** EXERCISE INSTRUCTIONS **
Your task is to give the number of lines below that contain "frontend". Give no other text.

== Segment start ==

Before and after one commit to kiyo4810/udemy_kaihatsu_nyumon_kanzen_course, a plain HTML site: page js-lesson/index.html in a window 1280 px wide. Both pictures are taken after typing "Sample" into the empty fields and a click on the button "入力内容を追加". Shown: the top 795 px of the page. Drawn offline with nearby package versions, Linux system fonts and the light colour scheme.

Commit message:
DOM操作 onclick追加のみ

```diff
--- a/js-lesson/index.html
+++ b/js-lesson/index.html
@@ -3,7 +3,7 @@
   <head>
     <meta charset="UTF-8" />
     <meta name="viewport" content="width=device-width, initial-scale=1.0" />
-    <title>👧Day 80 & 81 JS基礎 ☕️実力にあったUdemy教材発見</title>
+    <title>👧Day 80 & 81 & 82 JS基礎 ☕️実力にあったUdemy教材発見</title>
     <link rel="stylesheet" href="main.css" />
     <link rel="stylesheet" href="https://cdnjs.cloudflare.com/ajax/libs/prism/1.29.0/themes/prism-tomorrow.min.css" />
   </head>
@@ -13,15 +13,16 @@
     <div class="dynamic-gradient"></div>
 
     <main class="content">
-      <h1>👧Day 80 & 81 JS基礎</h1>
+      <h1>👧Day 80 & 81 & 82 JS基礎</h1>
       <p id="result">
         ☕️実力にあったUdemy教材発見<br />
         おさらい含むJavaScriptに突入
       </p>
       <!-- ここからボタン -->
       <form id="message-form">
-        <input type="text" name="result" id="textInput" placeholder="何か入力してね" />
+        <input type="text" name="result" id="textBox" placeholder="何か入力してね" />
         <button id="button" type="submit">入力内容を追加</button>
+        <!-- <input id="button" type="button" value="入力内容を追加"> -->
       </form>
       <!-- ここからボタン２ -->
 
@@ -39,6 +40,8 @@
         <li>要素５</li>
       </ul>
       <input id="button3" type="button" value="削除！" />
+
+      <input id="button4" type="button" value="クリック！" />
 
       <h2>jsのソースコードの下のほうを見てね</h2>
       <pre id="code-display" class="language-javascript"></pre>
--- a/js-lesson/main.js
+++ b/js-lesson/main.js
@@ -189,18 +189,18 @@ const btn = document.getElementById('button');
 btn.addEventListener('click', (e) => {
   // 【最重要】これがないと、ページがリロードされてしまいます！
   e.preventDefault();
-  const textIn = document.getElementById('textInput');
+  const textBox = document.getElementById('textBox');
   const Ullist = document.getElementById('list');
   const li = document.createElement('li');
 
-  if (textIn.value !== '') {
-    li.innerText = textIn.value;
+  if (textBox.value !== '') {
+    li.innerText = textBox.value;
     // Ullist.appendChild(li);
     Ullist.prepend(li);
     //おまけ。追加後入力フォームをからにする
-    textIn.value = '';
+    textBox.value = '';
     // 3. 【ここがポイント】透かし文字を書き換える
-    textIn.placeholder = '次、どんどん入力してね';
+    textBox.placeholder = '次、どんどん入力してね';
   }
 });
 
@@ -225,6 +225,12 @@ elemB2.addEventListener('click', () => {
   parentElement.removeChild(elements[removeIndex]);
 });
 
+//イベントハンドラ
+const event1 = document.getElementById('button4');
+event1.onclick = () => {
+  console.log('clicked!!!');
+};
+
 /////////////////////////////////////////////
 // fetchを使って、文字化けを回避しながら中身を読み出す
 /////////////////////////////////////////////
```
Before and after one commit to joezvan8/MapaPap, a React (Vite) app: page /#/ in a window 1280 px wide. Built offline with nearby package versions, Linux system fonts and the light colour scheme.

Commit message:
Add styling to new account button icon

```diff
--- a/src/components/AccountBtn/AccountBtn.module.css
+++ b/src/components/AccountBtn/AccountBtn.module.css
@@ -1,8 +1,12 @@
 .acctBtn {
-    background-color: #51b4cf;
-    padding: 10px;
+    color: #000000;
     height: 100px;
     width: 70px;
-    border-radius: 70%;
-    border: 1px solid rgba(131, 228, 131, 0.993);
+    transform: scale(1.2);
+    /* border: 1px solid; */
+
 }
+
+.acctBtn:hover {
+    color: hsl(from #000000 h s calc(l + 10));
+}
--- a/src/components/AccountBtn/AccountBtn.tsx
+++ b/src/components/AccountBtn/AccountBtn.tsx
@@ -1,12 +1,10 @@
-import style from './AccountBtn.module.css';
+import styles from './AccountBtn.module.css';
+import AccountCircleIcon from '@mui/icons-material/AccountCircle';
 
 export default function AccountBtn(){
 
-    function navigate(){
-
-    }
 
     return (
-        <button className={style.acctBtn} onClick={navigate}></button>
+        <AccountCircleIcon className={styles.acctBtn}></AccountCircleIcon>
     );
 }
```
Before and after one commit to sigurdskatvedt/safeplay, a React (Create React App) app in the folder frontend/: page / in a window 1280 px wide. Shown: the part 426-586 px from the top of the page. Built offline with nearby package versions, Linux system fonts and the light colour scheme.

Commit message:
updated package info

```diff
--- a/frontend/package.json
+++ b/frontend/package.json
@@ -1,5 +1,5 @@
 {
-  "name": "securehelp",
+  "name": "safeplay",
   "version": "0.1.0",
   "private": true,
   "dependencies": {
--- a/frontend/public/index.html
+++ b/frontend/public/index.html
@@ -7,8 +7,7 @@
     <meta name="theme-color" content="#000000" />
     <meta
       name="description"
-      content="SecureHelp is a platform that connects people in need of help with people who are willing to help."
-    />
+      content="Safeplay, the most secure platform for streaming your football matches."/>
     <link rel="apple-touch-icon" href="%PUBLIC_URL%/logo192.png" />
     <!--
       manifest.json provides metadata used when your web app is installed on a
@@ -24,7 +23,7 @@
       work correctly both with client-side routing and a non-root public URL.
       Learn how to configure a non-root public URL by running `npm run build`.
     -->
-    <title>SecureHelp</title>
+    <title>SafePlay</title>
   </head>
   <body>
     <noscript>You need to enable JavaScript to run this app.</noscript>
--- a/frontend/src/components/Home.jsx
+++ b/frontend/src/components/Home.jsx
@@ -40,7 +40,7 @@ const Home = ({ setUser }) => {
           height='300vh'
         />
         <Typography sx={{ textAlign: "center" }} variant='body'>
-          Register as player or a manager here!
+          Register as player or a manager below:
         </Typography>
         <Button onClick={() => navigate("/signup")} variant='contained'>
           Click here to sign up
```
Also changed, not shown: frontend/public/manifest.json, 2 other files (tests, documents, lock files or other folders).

== Segment end ==

** COMPLETED TASK **
8